if i am taking i as byte and intial value of i as 127

then if i do ++i

then output should be -128

what do you think???


Yes, this is correct.

one more question

if i=22;

and i=i++;
now i use system.out.println(i);

then why the output is 22 instead of 23.

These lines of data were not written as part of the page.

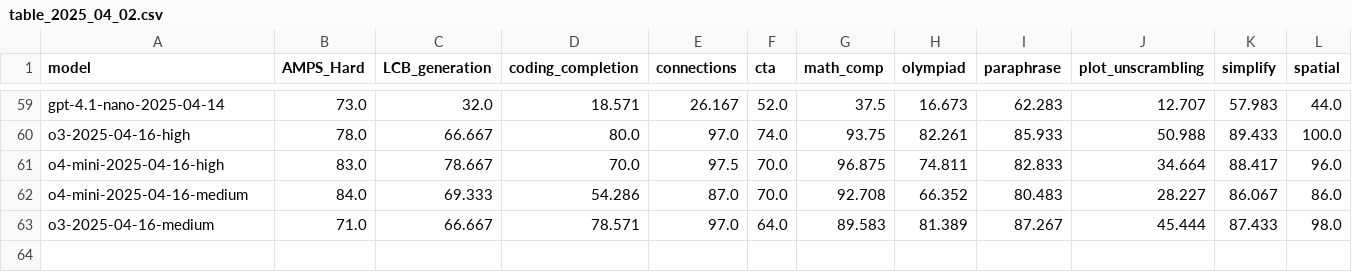
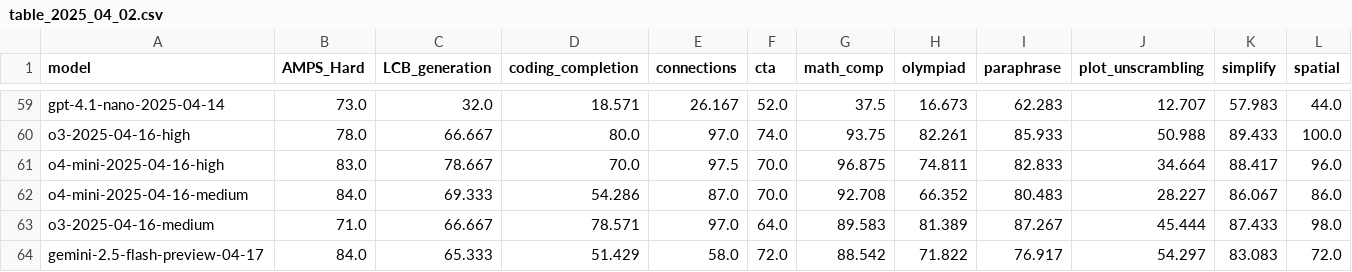
Before and after one commit to LiveBench/livebench.github.io, a CSV file: public/table_2025_04_02.csv, drawn as a sheet; only a part is shown, gaps mark what is left out; rows hold the shown columns only; the diff names each change by its address in the sheet, - before the commit and + after, or states it on an @@ line.

Commit message:
gemini 2.5 flash preview

```diff
--- a/public/table_2025_04_02.csv
+++ b/public/table_2025_04_02.csv
+row 64: gemini-2.5-flash-preview-04-17 | 84.0 | 65.333 | 51.429 | 58.0 | 72.0 | 88.542 | 71.822 | 76.917 | 54.297 | 83.083 | 72.0
```
Also changed, not shown: 1 other file.
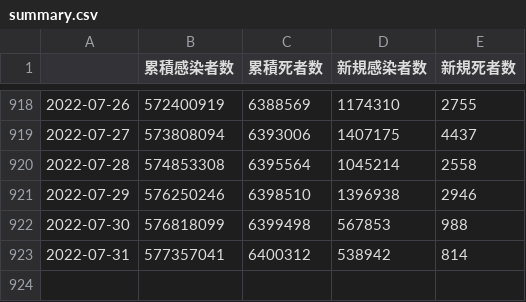
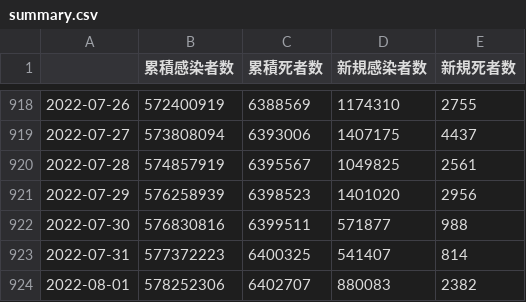
Before and after one commit to AnnaNishino/data-studio, a CSV file: data/summary.csv, drawn as a sheet; only a part is shown, gaps mark what is left out.

```diff
--- a/data/summary.csv
+++ b/data/summary.csv
@@ -919,5 +919,6 @@
 2022-07-27,573808094,6393006,1407175,4437
-2022-07-28,574853308,6395564,1045214,2558
-2022-07-29,576250246,6398510,1396938,2946
-2022-07-30,576818099,6399498,567853,988
-2022-07-31,577357041,6400312,538942,814
+2022-07-28,574857919,6395567,1049825,2561
+2022-07-29,576258939,6398523,1401020,2956
+2022-07-30,576830816,6399511,571877,988
+2022-07-31,577372223,6400325,541407,814
+2022-08-01,578252306,6402707,880083,2382
```
Also changed, not shown: data/daily_card.csv, data/deaths.csv, 5 other files.
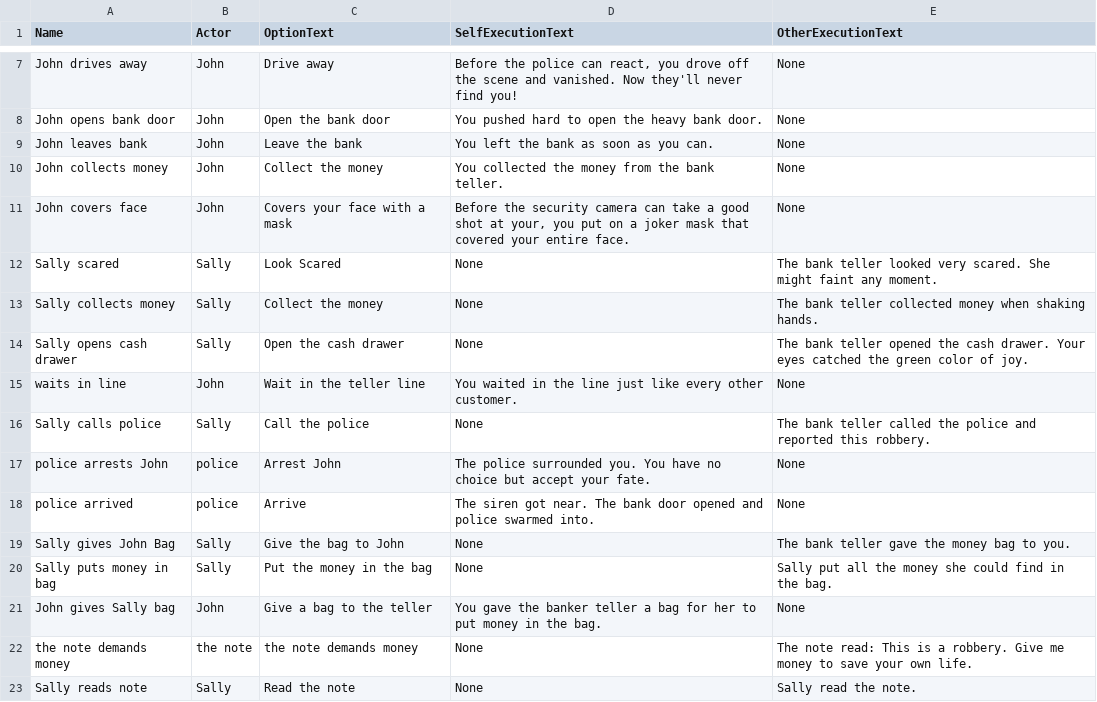
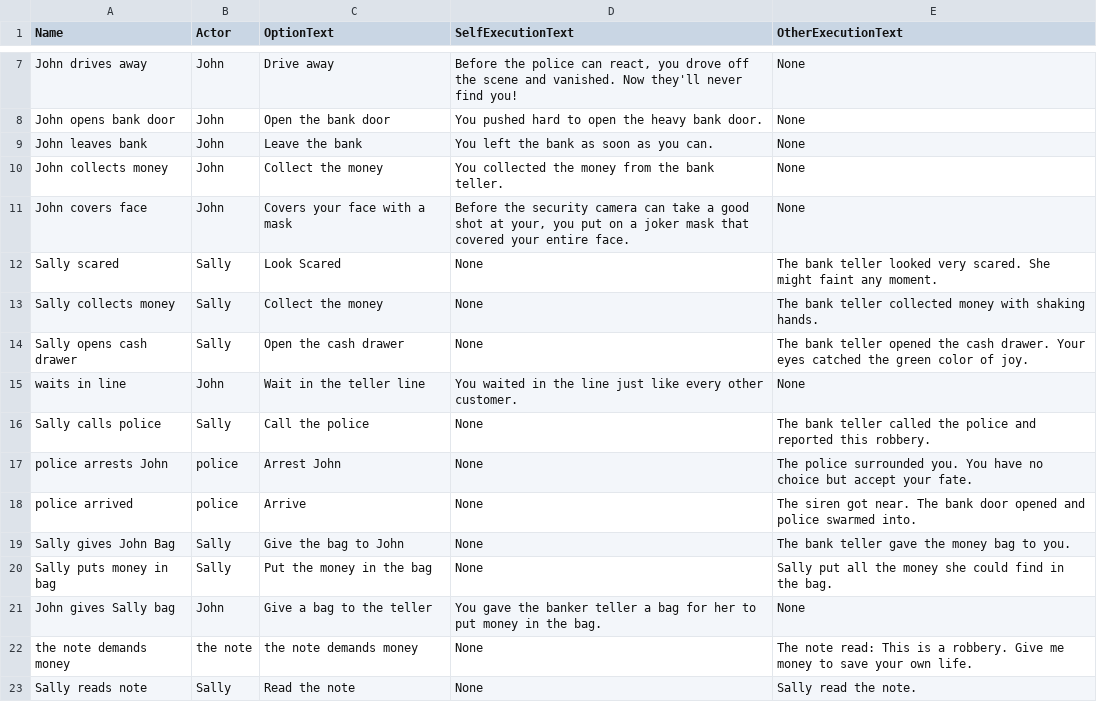
Before and after one commit to mohinithakkar/Apprentice, a CSV file: data/robbery/textDescriptions.csv, drawn as a sheet; only a part is shown, gaps mark what is left out.

```diff
--- a/data/robbery/textDescriptions.csv
+++ b/data/robbery/textDescriptions.csv
@@ -12,3 +12,3 @@ John covers face,John,Covers your face with a mask,"Before the security camera c
 Sally scared,Sally,Look Scared,None,The bank teller looked very scared. She might faint any moment.
-Sally collects money,Sally,Collect the money,None,The bank teller collected money when shaking hands.
+Sally collects money,Sally,Collect the money,None,The bank teller collected money with shaking hands.
 Sally opens cash drawer,Sally,Open the cash drawer,None,The bank teller opened the cash drawer. Your eyes catched the green color of joy.
@@ -16,4 +16,4 @@ waits in line,John,Wait in the teller line,You waited in the line just like ever
 Sally calls police,Sally,Call the police,None,The bank teller called the police and reported this robbery.
-police arrests John,police,Arrest John,The police surrounded you. You have no choice but accept your fate.,None
-police arrived,police,Arrive,The siren got near. The bank door opened and police swarmed into.,None
+police arrests John,police,Arrest John,None,The police surrounded you. You have no choice but accept your fate.
+police arrived,police,Arrive,None,The siren got near. The bank door opened and police swarmed into.
 Sally gives John Bag,Sally,Give the bag to John,None,The bank teller gave the money bag to you.
```
Also changed, not shown: 1 other file.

This is because the post increment operator returns the value of the variable before it was incremented. If you reassign that value back to the variable using the assignment operator, you essentially make the increment useless.
 
rinku jain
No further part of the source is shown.